- [INFORMATION]:

|---|

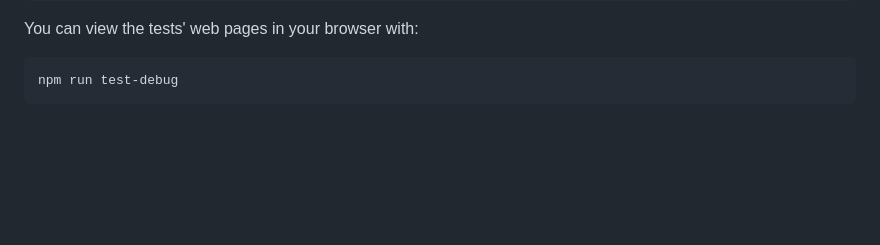
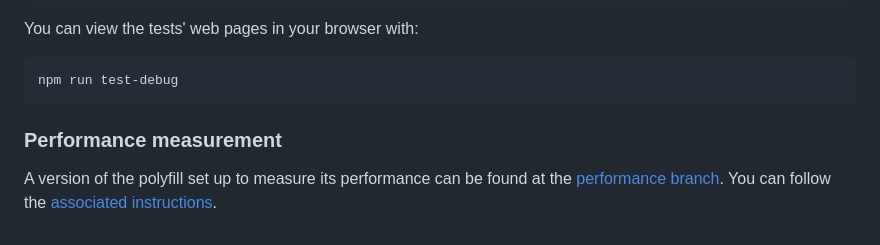
Before and after one commit to demarketed/view-transitions-polyfill, a Markdown page: README.md, the part around the change. Rendered like a GitHub page; blank space fills up the shorter version.

Commit message:
include info on performance

````diff
--- a/README.md
+++ b/README.md
@@ -148,3 +148,7 @@ You can view the tests' web pages in your browser with:
 ```
 npm run test-debug
 ```
+
+### Performance measurement
+
+A version of the polyfill set up to measure its performance can be found at the [performance branch](https://github.com/demarketed/view-transitions-polyfill/tree/performance). You can follow the [associated instructions](https://github.com/demarketed/view-transitions-polyfill/tree/performance#performance-measurement).
````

|---|

- [EXERCISE REQUIREMENTS]:
The answer must consist of each line in the entries above that includes "view".

- [YOUR RESPONSE]:
Before and after one commit to demarketed/view-transitions-polyfill, a Markdown page: README.md, the part around the change. Rendered like a GitHub page; blank space fills up the shorter version.
@@ -148,3 +148,7 @@ You can view the tests' web pages in your browser with:
+A version of the polyfill set up to measure its performance can be found at the [performance branch](https://github.com/demarketed/view-transitions-polyfill/tree/performance). You can follow the [associated instructions](https://github.com/demarketed/view-transitions-polyfill/tree/performance#performance-measurement).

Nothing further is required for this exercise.